Libertarians stuck in the middle of Trump’s presidency

President Donald Trump speaks during a rally Wednesday, Oct. 24, 2018, in Mosinee, Wis. (AP Photo/Mike Roemer)

The polarizing divide between the left and right is becoming increasingly evident. Polls show a record-high divide between Democrats and Republicans, particularly regarding public opinion of Trump, who is one of the most controversial presidents in modern American history. According to Pew research, “Nearly nine-in-10 Republicans (88 percent) approved of Trump’s job performance, compared with just eight percent of Democrats.” The debate over Trump’s performance and the focuses of his administration have driven the two political parties further apart; Democrats have moved to the left and Republicans to the right. While members of these parties have a clear position in this controversy, Libertarians, who are closer to the center of the political spectrum, are often caught in the middle.

In relation to the right and left, Libertarians are generally conservative in the context of economic issues and liberal in the context of social issues. For example, Libertarians typically support social issues such as LGBTQ rights; Ralph Raico, a Libertarian historian, argues that “the Libertarian Party was born believing in gay rights. The need to promote full freedom of individual development for all persons is what led to the formation of (the) Party.” While they are relatively liberal in the context of social issues, Libertarians lean to the right on various economic issues, such as taxtation. More specifically, Libertarians are opposed to federal corporate income taxes, the Federal Drug Administration (FDA) and extraneous government spending. From an economic standpoint, this party’s support of small government and more laissez faire economic practices expresses a conservative point of view. The juxtaposition of relatively liberal social beliefs and relatively conservative economic beliefs is what puts Libertarians in the middle of the growing division between Republicans and Democrats; they cannot fully support one side of a controversy.

A recent controversy which has highlighted the divide between the right and the left is the nomination of Brett Kavanaugh into the Supreme Court. The nearly split 50-48 vote, which closely resembles the 51-47 party breakdown of the senate, depicts the party divide regarding issues in the Trump presidency. Libertarians, who do not occupy any seats in the senate, may not completely agree with either side of controversies between Democrats and Republicans.
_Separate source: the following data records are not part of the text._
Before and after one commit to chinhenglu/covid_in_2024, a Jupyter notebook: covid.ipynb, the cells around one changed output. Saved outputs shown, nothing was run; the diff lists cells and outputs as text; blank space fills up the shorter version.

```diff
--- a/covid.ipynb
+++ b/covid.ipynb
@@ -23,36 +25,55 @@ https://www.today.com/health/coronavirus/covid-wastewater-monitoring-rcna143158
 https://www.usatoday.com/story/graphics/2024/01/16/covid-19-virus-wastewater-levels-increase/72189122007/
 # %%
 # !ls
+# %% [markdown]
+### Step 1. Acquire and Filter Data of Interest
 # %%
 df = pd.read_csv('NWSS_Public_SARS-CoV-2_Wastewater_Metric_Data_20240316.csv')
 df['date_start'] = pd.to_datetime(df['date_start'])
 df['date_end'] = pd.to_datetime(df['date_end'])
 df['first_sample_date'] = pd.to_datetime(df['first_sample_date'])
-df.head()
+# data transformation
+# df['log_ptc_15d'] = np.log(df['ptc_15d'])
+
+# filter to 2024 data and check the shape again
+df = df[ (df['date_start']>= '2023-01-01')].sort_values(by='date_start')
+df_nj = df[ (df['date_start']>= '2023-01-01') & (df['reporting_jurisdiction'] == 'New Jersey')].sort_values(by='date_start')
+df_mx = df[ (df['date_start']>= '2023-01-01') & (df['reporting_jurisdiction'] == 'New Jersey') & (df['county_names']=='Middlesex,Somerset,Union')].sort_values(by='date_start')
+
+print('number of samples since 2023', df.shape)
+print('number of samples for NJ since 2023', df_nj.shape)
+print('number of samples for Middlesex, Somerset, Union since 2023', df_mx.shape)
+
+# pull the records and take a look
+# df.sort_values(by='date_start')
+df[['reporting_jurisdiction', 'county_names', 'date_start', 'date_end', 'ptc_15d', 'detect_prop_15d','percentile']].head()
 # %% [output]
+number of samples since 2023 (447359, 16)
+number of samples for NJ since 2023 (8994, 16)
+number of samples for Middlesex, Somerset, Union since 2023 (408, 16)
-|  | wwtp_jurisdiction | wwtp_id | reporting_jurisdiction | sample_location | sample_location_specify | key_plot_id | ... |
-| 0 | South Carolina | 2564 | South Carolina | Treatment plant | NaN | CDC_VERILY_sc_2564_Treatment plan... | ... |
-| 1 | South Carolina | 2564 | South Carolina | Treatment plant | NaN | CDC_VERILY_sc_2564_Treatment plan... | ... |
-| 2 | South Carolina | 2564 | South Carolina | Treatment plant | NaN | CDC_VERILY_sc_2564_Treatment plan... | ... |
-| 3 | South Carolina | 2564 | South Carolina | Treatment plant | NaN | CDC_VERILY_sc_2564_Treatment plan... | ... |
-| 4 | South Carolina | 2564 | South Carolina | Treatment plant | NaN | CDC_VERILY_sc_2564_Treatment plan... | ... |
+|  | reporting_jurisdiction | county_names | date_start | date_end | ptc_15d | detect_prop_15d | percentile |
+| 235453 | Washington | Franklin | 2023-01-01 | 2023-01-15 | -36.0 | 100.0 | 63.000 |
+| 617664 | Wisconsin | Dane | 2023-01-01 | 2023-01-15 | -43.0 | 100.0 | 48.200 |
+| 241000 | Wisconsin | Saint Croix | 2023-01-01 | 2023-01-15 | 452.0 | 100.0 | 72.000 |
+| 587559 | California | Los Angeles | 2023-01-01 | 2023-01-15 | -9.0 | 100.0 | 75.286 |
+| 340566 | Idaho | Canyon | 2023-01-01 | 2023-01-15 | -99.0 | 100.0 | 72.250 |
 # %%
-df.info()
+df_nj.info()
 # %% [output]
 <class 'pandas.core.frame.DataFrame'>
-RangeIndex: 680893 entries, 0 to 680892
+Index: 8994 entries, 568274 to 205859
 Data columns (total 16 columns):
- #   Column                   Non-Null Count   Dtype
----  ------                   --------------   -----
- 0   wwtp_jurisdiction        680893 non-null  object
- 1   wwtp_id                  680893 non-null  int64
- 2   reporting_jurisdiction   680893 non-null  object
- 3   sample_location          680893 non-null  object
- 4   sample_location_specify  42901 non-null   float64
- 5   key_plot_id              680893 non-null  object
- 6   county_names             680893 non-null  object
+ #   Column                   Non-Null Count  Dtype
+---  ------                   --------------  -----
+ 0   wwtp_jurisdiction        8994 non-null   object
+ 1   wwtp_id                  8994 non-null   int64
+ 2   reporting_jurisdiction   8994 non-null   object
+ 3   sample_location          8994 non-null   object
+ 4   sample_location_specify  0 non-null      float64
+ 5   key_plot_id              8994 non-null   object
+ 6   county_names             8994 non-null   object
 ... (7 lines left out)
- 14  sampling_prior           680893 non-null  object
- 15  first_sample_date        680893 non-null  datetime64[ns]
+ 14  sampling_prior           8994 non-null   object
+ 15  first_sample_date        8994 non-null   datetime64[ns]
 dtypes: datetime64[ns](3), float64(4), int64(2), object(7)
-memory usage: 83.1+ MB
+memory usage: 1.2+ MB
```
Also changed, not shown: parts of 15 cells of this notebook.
The 2018 midterm elections have ignited more political activism on both ends of the spectrum, and with this comes the pressure for those who do not identify with either side to vote in favor of Democrats or Republicans. This divides the Libertarian party into conservatives and liberals, resulting in a polarization of more centrist political parties during this controversial presidency.

The main problem with growing bipartisan division is that congressional division hinders policy-making. With a Republican president and an either Democrat-dominated or evenly split congress, not many laws and policies can be passed because each side wants to prevent the other from implementing policies.

In times of a growing political divide, choosing one side of the controversy is not as necessary as forming a unique well-informed opinion regarding different contemporary issues. Sometimes, especially in such a polarized political climate, it will be difficult to find candidates that represent your view on every contemporary issue. When voting, it is important to select the candidate that represents your views on issues that matter most to you. This is what most Libertarians tend to do when voting, since they are stuck in the middle of the political spectrum; some end up voting Democrat and some Republican, and the party becomes divided.


Keren Blaunstein is a weekly columnist for The Daily Campus.  She can be reached via email at keren.blaunstein@uconn.edu.